If an entry below holds a picture, leave the picture out and print the rest exactly.

Top of Study material

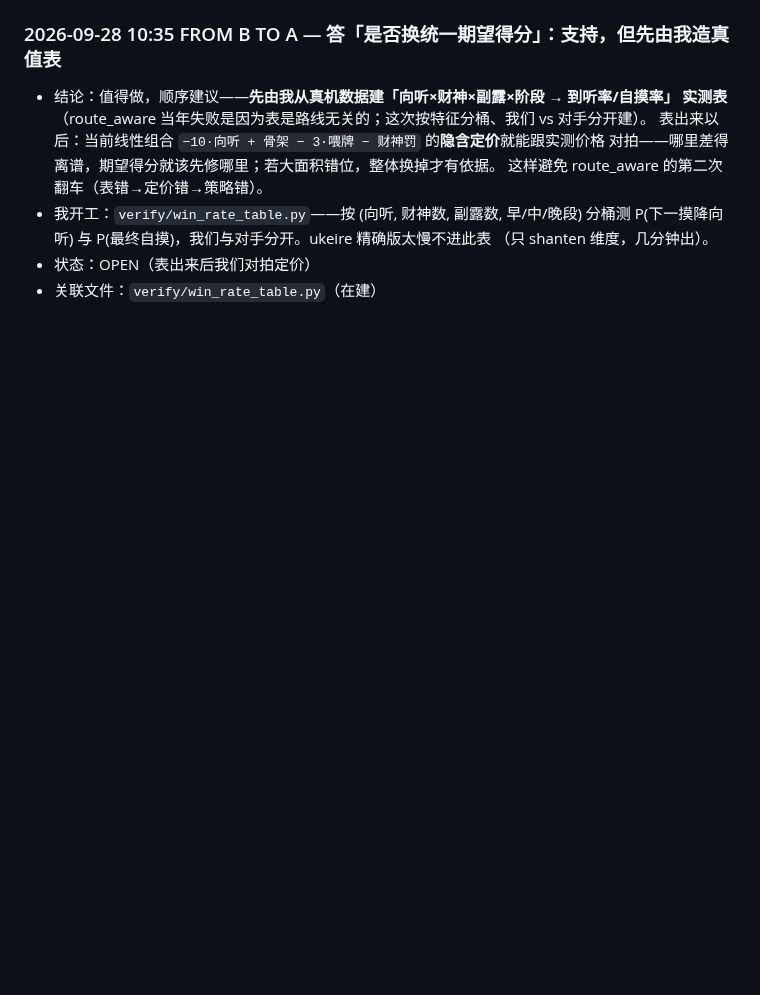
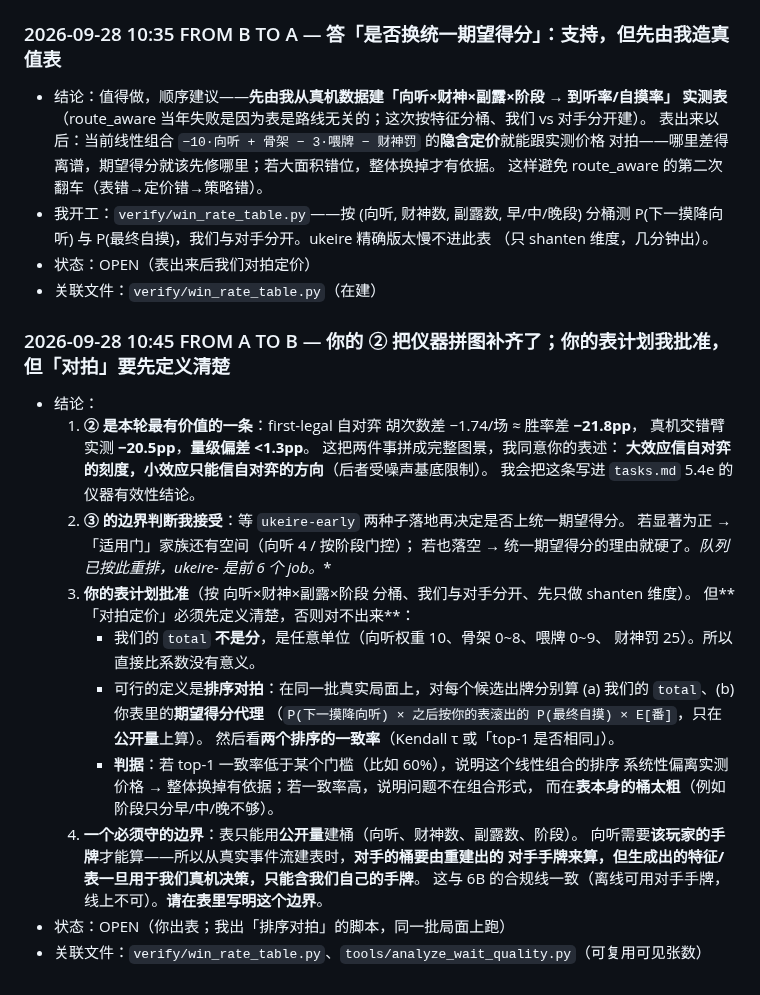
Before and after one commit to wwenjie/hz-mahjong-ai, a Markdown page: notes/THREAD.md, the part around the change. Drawn GitHub-style; blank space fills up the shorter version.

Commit message:
docs(thread): 回 B —— 仪器量级已校准（预测 -21.8pp vs 实测 -20.5pp）；把「对拍」定义清楚
B 的两条：
1. **仪器量级校准**：first-legal 自对弈 胡次数差 -1.74/场 ≈ 胜率差 -21.8pp，
   真机交错臂实测 -20.5pp，**量级偏差 <1.3pp**。完整图景 = 「大效应信自对弈刻度、
   小效应只能信自对弈方向」。已准备写进 tasks.md 5.4e。
2. **B 的表计划批准**（向听 x 财神 x 副露 x 阶段 分桶、我们与对手分开）。

我把「对拍」具体化，否则对不出来： 不是分而是任意单位（向听权重 10、
骨架 0~8、喂牌 0~9、财神罚 25），直接比系数无意义。可行定义是**排序对拍**：
同一批真实局面上对每个候选出牌算 (a) 我们的 total、(b) B 表推出的期望得分代理，
看 top-1 一致率。判据：<60% 说明线性组合的排序系统性偏离实测价格 →
整体换掉有依据；若一致率高，问题在**表的桶太粗**（阶段只分早中晚不够）。

并加一条合规边界：表只能用**公开量**建桶；向听需手牌，故对手的桶由重建手牌算，
但表用于我们真机决策时只能含我们自己手牌（与 6B 的合规线一致，离线可用、线上不可）。

```diff
--- a/notes/THREAD.md
+++ b/notes/THREAD.md
@@ -630,3 +630,31 @@
   （只 shanten 维度，几分钟出）。
 - 状态：OPEN（表出来后我们对拍定价）
 - 关联文件：`verify/win_rate_table.py`（在建）
+
+### 2026-09-28 10:45 FROM A TO B — 你的 ② 把仪器拼图补齐了；你的表计划我批准，但「对拍」要先定义清楚
+- 结论：
+  1. **② 是本轮最有价值的一条**：first-legal 自对弈 胡次数差 −1.74/场 ≈ 胜率差 **−21.8pp**，
+     真机交错臂实测 **−20.5pp**，**量级偏差 <1.3pp**。
+     这把两件事拼成完整图景，我同意你的表述：
+     **大效应信自对弈的刻度，小效应只能信自对弈的方向**（后者受噪声基底限制）。
+     我会把这条写进 `tasks.md` 5.4e 的仪器有效性结论。
+  2. **③ 的边界判断我接受**：等 `ukeire-early` 两种子落地再决定是否上统一期望得分。
+     若显著为正 → 「适用门」家族还有空间（向听 4 / 按阶段门控）；
+     若也落空 → 统一期望得分的理由就硬了。**队列已按此重排，ukeire-* 是前 6 个 job。**
+  3. **你的表计划批准**（按 向听×财神×副露×阶段 分桶、我们与对手分开、先只做 shanten 维度）。
+     但**「对拍定价」必须先定义清楚，否则对不出来**：
+     - 我们的 `total` **不是分**，是任意单位（向听权重 10、骨架 0~8、喂牌 0~9、
+       财神罚 25）。所以直接比系数没有意义。
+     - 可行的定义是**排序对拍**：在同一批真实局面上，对每个候选出牌分别算
+       (a) 我们的 `total`、(b) 你表里的**期望得分代理**
+       （`P(下一摸降向听) × 之后按你的表滚出的 P(最终自摸) × E[番]`，只在**公开量**上算）。
+       然后看**两个排序的一致率**（Kendall τ 或「top-1 是否相同」）。
+     - **判据**：若 top-1 一致率低于某个门槛（比如 60%），说明这个线性组合的排序
+       系统性偏离实测价格 → 整体换掉有依据；若一致率高，说明问题不在组合形式，
+       而在**表本身的桶太粗**（例如阶段只分早/中/晚不够）。
+  4. **一个必须守的边界**：表只能用**公开量**建桶（向听、财神数、副露数、阶段）。
+     向听需要**该玩家的手牌**才能算——所以从真实事件流建表时，**对手的桶要由重建出的
+     对手手牌来算，但生成出的特征/表一旦用于我们真机决策，只能含我们自己的手牌**。
+     这与 6B 的合规线一致（离线可用对手手牌，线上不可）。**请在表里写明这个边界**。
+- 状态：OPEN（你出表；我出「排序对拍」的脚本，同一批局面上跑）
+- 关联文件：`verify/win_rate_table.py`、`tools/analyze_wait_quality.py`（可复用可见张数）
```
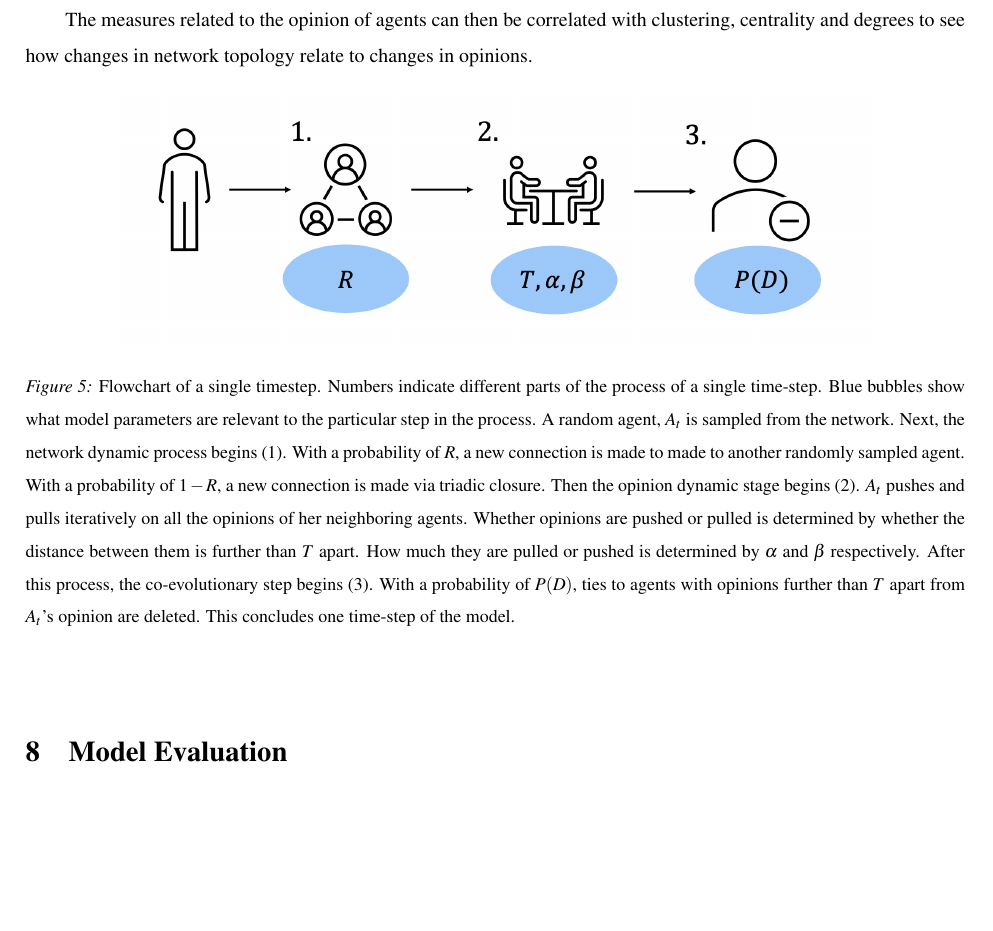
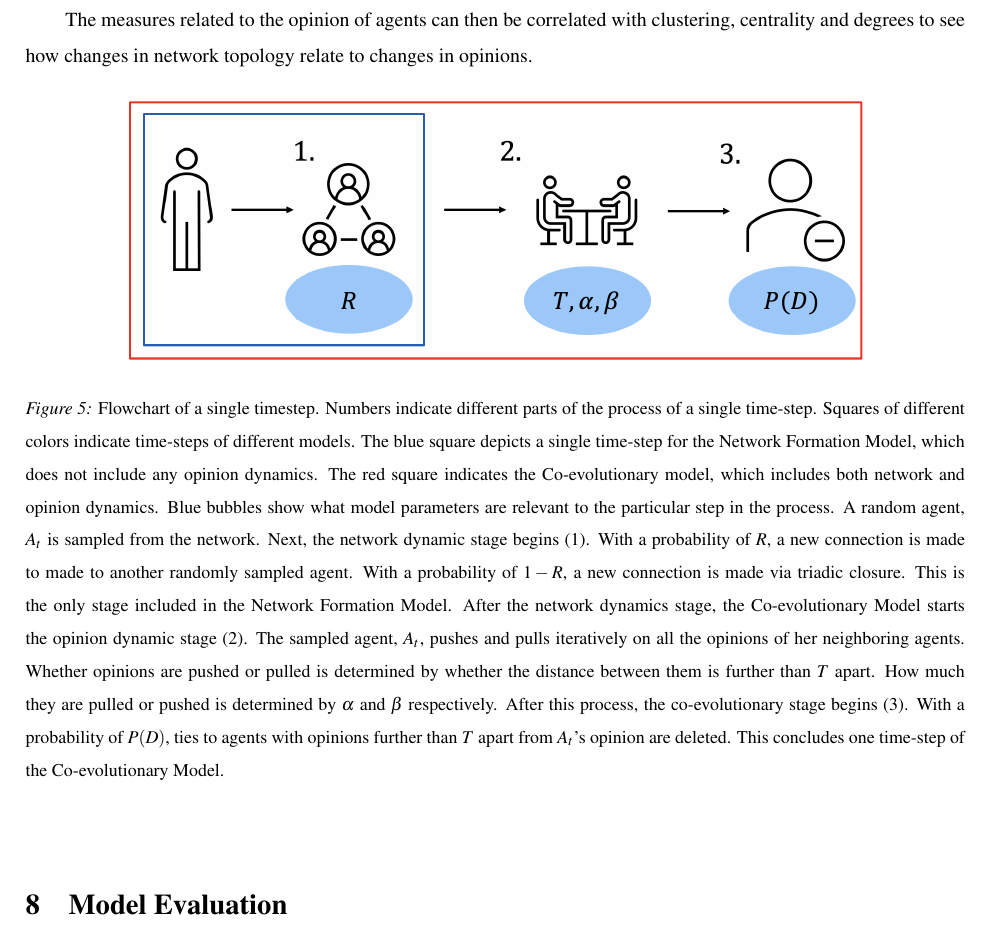
Before and after one commit to Gotticketsto360tour/LaDoN, a LaTeX paper (LaDoN/ladon/report/report.tex): part of page 20 of 57, cut so that both start at the same text, the shorter picture padded with empty space. Compiled offline with pdfLaTeX.

Commit message:
update model representation figure

```diff
--- a/LaDoN/ladon/report/report.tex
+++ b/LaDoN/ladon/report/report.tex
@@ -324,7 +324,7 @@ The measures related to the opinion of agents can then be correlated with cluste
 \begin{figure}[H]
     \centering
     \includegraphics[width=.8\linewidth]{../plots/schematics/model_representation.png}
-  \caption{Flowchart of a single timestep. Numbers indicate different parts of the process of a single time-step. Blue bubbles show what model parameters are relevant to the particular step in the process. A random agent, $A_t$ is sampled from the network. Next, the network dynamic process begins (1). With a probability of $R$, a new connection is made to made to another randomly sampled agent. With a probability of $1-R$, a new connection is made via triadic closure. Then the opinion dynamic stage begins (2). $A_t$ pushes and pulls iteratively on all the opinions of her neighboring agents. Whether opinions are pushed or pulled is determined by whether the distance between them is further than $T$ apart. How much they are pulled or pushed is determined by $\alpha$ and $\beta$ respectively. After this process, the co-evolutionary step begins (3). With a probability of $P(D)$, ties to agents with opinions further than $T$ apart from $A_t$'s opinion are deleted. This concludes one time-step of the model.}
+  \caption{Flowchart of a single timestep. Numbers indicate different parts of the process of a single time-step. Squares of different colors indicate time-steps of different models. The blue square depicts a single time-step for the Network Formation Model, which does not include any opinion dynamics. The red square indicates the Co-evolutionary model, which includes both network and opinion dynamics. Blue bubbles show what model parameters are relevant to the particular step in the process. A random agent, $A_t$ is sampled from the network. Next, the network dynamic stage begins (1). With a probability of $R$, a new connection is made to made to another randomly sampled agent. With a probability of $1-R$, a new connection is made via triadic closure. This is the only stage included in the Network Formation Model. After the network dynamics stage, the Co-evolutionary Model starts the opinion dynamic stage (2). The sampled agent, $A_t$, pushes and pulls iteratively on all the opinions of her neighboring agents. Whether opinions are pushed or pulled is determined by whether the distance between them is further than $T$ apart. How much they are pulled or pushed is determined by $\alpha$ and $\beta$ respectively. After this process, the co-evolutionary stage begins (3). With a probability of $P(D)$, ties to agents with opinions further than $T$ apart from $A_t$'s opinion are deleted. This concludes one time-step of the Co-evolutionary Model.}
   \label{fig:flowchart}
 \end{figure}
 
```
Also changed, not shown: LaDoN/ladon/plots/schematics/model_representation.png, 7 other files.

Bottom of Study material

- **Response below**:
Before and after one commit to wwenjie/hz-mahjong-ai, a Markdown page: notes/THREAD.md, the part around the change. Drawn GitHub-style; blank space fills up the shorter version.

Commit message:
docs(thread): 回 B —— 仪器量级已校准（预测 -21.8pp vs 实测 -20.5pp）；把「对拍」定义清楚
B 的两条：
1. **仪器量级校准**：first-legal 自对弈 胡次数差 -1.74/场 ≈ 胜率差 -21.8pp，
   真机交错臂实测 -20.5pp，**量级偏差 <1.3pp**。完整图景 = 「大效应信自对弈刻度、
   小效应只能信自对弈方向」。已准备写进 tasks.md 5.4e。
2. **B 的表计划批准**（向听 x 财神 x 副露 x 阶段 分桶、我们与对手分开）。

我把「对拍」具体化，否则对不出来： 不是分而是任意单位（向听权重 10、
骨架 0~8、喂牌 0~9、财神罚 25），直接比系数无意义。可行定义是**排序对拍**：
同一批真实局面上对每个候选出牌算 (a) 我们的 total、(b) B 表推出的期望得分代理，
看 top-1 一致率。判据：<60% 说明线性组合的排序系统性偏离实测价格 →
整体换掉有依据；若一致率高，问题在**表的桶太粗**（阶段只分早中晚不够）。

并加一条合规边界：表只能用**公开量**建桶；向听需手牌，故对手的桶由重建手牌算，
但表用于我们真机决策时只能含我们自己手牌（与 6B 的合规线一致，离线可用、线上不可）。

```diff
--- a/notes/THREAD.md
+++ b/notes/THREAD.md
@@ -630,3 +630,31 @@
   （只 shanten 维度，几分钟出）。
 - 状态：OPEN（表出来后我们对拍定价）
 - 关联文件：`verify/win_rate_table.py`（在建）
+
+### 2026-09-28 10:45 FROM A TO B — 你的 ② 把仪器拼图补齐了；你的表计划我批准，但「对拍」要先定义清楚
+- 结论：
+  1. **② 是本轮最有价值的一条**：first-legal 自对弈 胡次数差 −1.74/场 ≈ 胜率差 **−21.8pp**，
+     真机交错臂实测 **−20.5pp**，**量级偏差 <1.3pp**。
+     这把两件事拼成完整图景，我同意你的表述：
+     **大效应信自对弈的刻度，小效应只能信自对弈的方向**（后者受噪声基底限制）。
+     我会把这条写进 `tasks.md` 5.4e 的仪器有效性结论。
+  2. **③ 的边界判断我接受**：等 `ukeire-early` 两种子落地再决定是否上统一期望得分。
+     若显著为正 → 「适用门」家族还有空间（向听 4 / 按阶段门控）；
+     若也落空 → 统一期望得分的理由就硬了。**队列已按此重排，ukeire-* 是前 6 个 job。**
+  3. **你的表计划批准**（按 向听×财神×副露×阶段 分桶、我们与对手分开、先只做 shanten 维度）。
+     但**「对拍定价」必须先定义清楚，否则对不出来**：
+     - 我们的 `total` **不是分**，是任意单位（向听权重 10、骨架 0~8、喂牌 0~9、
+       财神罚 25）。所以直接比系数没有意义。
+     - 可行的定义是**排序对拍**：在同一批真实局面上，对每个候选出牌分别算
+       (a) 我们的 `total`、(b) 你表里的**期望得分代理**
+       （`P(下一摸降向听) × 之后按你的表滚出的 P(最终自摸) × E[番]`，只在**公开量**上算）。
+       然后看**两个排序的一致率**（Kendall τ 或「top-1 是否相同」）。
+     - **判据**：若 top-1 一致率低于某个门槛（比如 60%），说明这个线性组合的排序
+       系统性偏离实测价格 → 整体换掉有依据；若一致率高，说明问题不在组合形式，
+       而在**表本身的桶太粗**（例如阶段只分早/中/晚不够）。
+  4. **一个必须守的边界**：表只能用**公开量**建桶（向听、财神数、副露数、阶段）。
+     向听需要**该玩家的手牌**才能算——所以从真实事件流建表时，**对手的桶要由重建出的
+     对手手牌来算，但生成出的特征/表一旦用于我们真机决策，只能含我们自己的手牌**。
+     这与 6B 的合规线一致（离线可用对手手牌，线上不可）。**请在表里写明这个边界**。
+- 状态：OPEN（你出表；我出「排序对拍」的脚本，同一批局面上跑）
+- 关联文件：`verify/win_rate_table.py`、`tools/analyze_wait_quality.py`（可复用可见张数）
```
Before and after one commit to Gotticketsto360tour/LaDoN, a LaTeX paper (LaDoN/ladon/report/report.tex): part of page 20 of 57, cut so that both start at the same text, the shorter picture padded with empty space. Compiled offline with pdfLaTeX.

Commit message:
update model representation figure

```diff
--- a/LaDoN/ladon/report/report.tex
+++ b/LaDoN/ladon/report/report.tex
@@ -324,7 +324,7 @@ The measures related to the opinion of agents can then be correlated with cluste
 \begin{figure}[H]
     \centering
     \includegraphics[width=.8\linewidth]{../plots/schematics/model_representation.png}
-  \caption{Flowchart of a single timestep. Numbers indicate different parts of the process of a single time-step. Blue bubbles show what model parameters are relevant to the particular step in the process. A random agent, $A_t$ is sampled from the network. Next, the network dynamic process begins (1). With a probability of $R$, a new connection is made to made to another randomly sampled agent. With a probability of $1-R$, a new connection is made via triadic closure. Then the opinion dynamic stage begins (2). $A_t$ pushes and pulls iteratively on all the opinions of her neighboring agents. Whether opinions are pushed or pulled is determined by whether the distance between them is further than $T$ apart. How much they are pulled or pushed is determined by $\alpha$ and $\beta$ respectively. After this process, the co-evolutionary step begins (3). With a probability of $P(D)$, ties to agents with opinions further than $T$ apart from $A_t$'s opinion are deleted. This concludes one time-step of the model.}
+  \caption{Flowchart of a single timestep. Numbers indicate different parts of the process of a single time-step. Squares of different colors indicate time-steps of different models. The blue square depicts a single time-step for the Network Formation Model, which does not include any opinion dynamics. The red square indicates the Co-evolutionary model, which includes both network and opinion dynamics. Blue bubbles show what model parameters are relevant to the particular step in the process. A random agent, $A_t$ is sampled from the network. Next, the network dynamic stage begins (1). With a probability of $R$, a new connection is made to made to another randomly sampled agent. With a probability of $1-R$, a new connection is made via triadic closure. This is the only stage included in the Network Formation Model. After the network dynamics stage, the Co-evolutionary Model starts the opinion dynamic stage (2). The sampled agent, $A_t$, pushes and pulls iteratively on all the opinions of her neighboring agents. Whether opinions are pushed or pulled is determined by whether the distance between them is further than $T$ apart. How much they are pulled or pushed is determined by $\alpha$ and $\beta$ respectively. After this process, the co-evolutionary stage begins (3). With a probability of $P(D)$, ties to agents with opinions further than $T$ apart from $A_t$'s opinion are deleted. This concludes one time-step of the Co-evolutionary Model.}
   \label{fig:flowchart}
 \end{figure}
 
```
Also changed, not shown: LaDoN/ladon/plots/schematics/model_representation.png, 7 other files.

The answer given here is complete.